Thirdly, why remove DRDO.. they are developing the Arjun, and are closely tied with the users. Its obvious that they're in the best position to create a product that the user will want, and can easily identify user needs (at least better than M&M). its stupid to remove them

Ultimately, DRDO has adequate experience with engines, has close knowledge of the user needs and the tech required, as well as the military needs of the system, and they have close ties with foreign engine mfrs. Kirloskars, M&M and Tata have only the slight advantage of PROBABLY knowing slightly more about low power engines.

So who will you choose to work with MTU- DRDO or M&M. I'd choose DRDO. M&M can take part as well, in an observatory role, as a future license mfr. That would also help them gain exposure to engine tech and research. But if you're suggesting that they be involved to learn how, sorry... this project should be like a PhD, where both the teacher and student can bring something to the table, and know what they're doing, and not like a Kindergarten school where the teacher shows the kids the way to class.

Anonymous said...

DRDO is very good at starting new projects with catchy names and several foriegn trips, wastage of several 100 crores of money and after awarding gold medals for outstanding achievement awards to some of their young scientists, one fine day an announcement will come that the engine is only a technology demonstrator and close the lid on the coffin with a RIP stone. Its time to plug DRDO high tech Nautanki.

Anonymous said...

Shiv, would like you to comment on the news report,Is it new tank development program? Does Arjun in its present form 58 ton is history?
The Indian Army has sought a new generation main battle tank (MBT) even as it reluctantly prepares to receive the homegrown Arjun tank that has been over three decades in the making.

'What we have today is mid-level technology. What we need is a tank of international quality,' Indian Army chief Gen. Deepak Kapoor said Tuesday.

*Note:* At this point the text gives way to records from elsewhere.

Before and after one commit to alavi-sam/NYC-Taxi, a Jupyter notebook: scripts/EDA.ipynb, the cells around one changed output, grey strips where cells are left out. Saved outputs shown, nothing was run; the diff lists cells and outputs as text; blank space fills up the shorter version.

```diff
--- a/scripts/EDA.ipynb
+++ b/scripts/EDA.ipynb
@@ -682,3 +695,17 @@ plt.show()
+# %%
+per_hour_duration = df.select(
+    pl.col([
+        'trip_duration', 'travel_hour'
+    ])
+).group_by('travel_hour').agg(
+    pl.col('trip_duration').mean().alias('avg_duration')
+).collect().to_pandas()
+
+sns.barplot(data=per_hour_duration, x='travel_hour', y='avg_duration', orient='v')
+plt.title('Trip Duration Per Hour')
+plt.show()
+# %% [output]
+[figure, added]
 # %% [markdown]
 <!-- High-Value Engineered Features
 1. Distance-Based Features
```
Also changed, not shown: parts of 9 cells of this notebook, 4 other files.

'I have no doubt that the DRDO (Defence Research and Development Organisation) will be able to develop indigenous capabilities for coming up with a better answer and more versatile armoured fighting vehicle (than Arjun) in the future,' he added while speaking at the inaugural session of an international seminar on Armoured Fighting Vehicles, the first to be held here.

Kapoor's remarks were a clear indication that even as the Indian Army prepares to induct its first squadron of 14 Arjuns, it is not too happy with the tank.

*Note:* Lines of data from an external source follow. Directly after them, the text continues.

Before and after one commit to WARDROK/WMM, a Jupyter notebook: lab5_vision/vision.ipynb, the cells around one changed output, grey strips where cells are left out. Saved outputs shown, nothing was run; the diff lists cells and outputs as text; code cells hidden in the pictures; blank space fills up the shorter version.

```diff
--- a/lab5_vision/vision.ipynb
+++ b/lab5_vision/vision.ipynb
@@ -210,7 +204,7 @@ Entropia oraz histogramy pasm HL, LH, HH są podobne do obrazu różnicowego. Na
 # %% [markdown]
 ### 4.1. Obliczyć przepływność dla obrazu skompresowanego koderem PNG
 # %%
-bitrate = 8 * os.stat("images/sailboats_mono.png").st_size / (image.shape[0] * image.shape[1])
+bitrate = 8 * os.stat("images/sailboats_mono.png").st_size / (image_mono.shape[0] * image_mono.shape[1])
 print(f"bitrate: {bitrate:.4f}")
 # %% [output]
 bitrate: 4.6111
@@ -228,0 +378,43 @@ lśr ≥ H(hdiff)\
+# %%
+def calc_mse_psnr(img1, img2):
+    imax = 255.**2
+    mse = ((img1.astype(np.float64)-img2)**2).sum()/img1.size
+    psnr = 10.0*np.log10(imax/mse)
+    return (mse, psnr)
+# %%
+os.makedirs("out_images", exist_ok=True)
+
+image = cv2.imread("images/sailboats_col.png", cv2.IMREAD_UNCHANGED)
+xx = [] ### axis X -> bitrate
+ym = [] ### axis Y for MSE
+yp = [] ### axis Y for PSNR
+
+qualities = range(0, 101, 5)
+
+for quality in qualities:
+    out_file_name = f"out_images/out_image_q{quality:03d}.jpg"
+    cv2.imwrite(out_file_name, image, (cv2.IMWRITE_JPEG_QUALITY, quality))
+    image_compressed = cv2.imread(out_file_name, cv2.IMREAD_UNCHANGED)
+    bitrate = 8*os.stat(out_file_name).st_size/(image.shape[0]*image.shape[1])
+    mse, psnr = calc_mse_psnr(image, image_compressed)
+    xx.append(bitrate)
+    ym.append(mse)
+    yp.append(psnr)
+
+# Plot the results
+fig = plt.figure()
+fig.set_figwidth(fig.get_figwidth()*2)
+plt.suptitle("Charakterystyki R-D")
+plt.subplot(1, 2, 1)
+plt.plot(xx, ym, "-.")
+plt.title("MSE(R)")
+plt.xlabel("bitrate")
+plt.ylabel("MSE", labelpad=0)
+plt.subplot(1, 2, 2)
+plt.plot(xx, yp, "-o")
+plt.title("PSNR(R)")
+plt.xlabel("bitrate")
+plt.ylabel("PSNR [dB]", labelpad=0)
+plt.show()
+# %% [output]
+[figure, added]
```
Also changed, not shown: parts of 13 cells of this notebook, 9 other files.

Anonymous said...

I had a general question about India's tank purchases... why is India buying so many T-90s? I mean, how many do we need? Why is the Army expecting to have such a huge conventional military superiority against Pakistan by ordering so many T-90s at such huge cost to the nation? Isn't the Arjun good enough to fight the Pak T-80s and Al-Khalids? My opinion is that we're overspending on these gizmos. India has never historically been that strong vis-a-vis our neighbors? By insisting on military parity with China and superiority over Pakistan, we're going to overspend ourselves into the dustbin. What Reagan did to the USSR is what we will do to ourselves!